WORK ORDER: Copy the listing in full and exactly, omitting its images.

•••

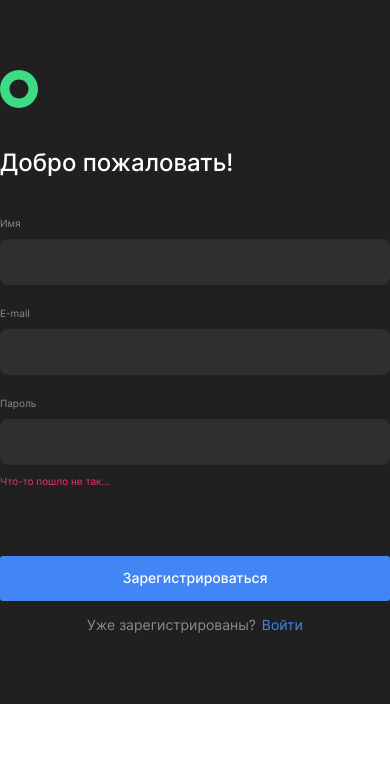
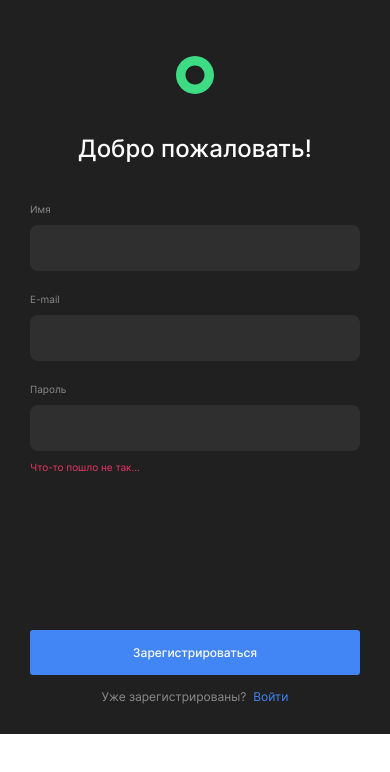
Before and after one commit to timofeykafanov/movies-explorer-frontend, a React (Create React App) app: page /signup in a window 390 px wide. Shown: the top 772 px of the page. Built offline with nearby package versions, Linux system fonts and the light colour scheme.

Commit message:
feat: make Register for 768px and 320px

```diff
--- a/src/components/Register/Register.css
+++ b/src/components/Register/Register.css
@@ -89,3 +89,38 @@
 .register__link:hover {
   opacity: 0.6;
 }
+
+@media screen and (max-width: 1279px) {
+  .register__container {
+    padding: 232px 0  ;
+  }
+}
+
+@media screen and (max-width: 767px) {
+  .register__container {
+    padding: 56px 30px 30px;
+  }
+
+  .register__logo {
+    margin: auto;
+  }
+
+  .register__title {
+    text-align: center;
+  }
+
+  .register__button {
+    margin: 157px 0 14px;
+    font-size: 12px;
+    line-height: 15px;
+  }
+
+  .register__text {
+    font-size: 12px;
+    line-height: 15px;
+  }
+
+  .register__link {
+    margin-left: 7px;
+  }
+}
```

•••

EXPECTED ANSWER:
Before and after one commit to timofeykafanov/movies-explorer-frontend, a React (Create React App) app: page /signup in a window 390 px wide. Shown: the top 772 px of the page. Built offline with nearby package versions, Linux system fonts and the light colour scheme.

Commit message:
feat: make Register for 768px and 320px

```diff
--- a/src/components/Register/Register.css
+++ b/src/components/Register/Register.css
@@ -89,3 +89,38 @@
 .register__link:hover {
   opacity: 0.6;
 }
+
+@media screen and (max-width: 1279px) {
+  .register__container {
+    padding: 232px 0  ;
+  }
+}
+
+@media screen and (max-width: 767px) {
+  .register__container {
+    padding: 56px 30px 30px;
+  }
+
+  .register__logo {
+    margin: auto;
+  }
+
+  .register__title {
+    text-align: center;
+  }
+
+  .register__button {
+    margin: 157px 0 14px;
+    font-size: 12px;
+    line-height: 15px;
+  }
+
+  .register__text {
+    font-size: 12px;
+    line-height: 15px;
+  }
+
+  .register__link {
+    margin-left: 7px;
+  }
+}
```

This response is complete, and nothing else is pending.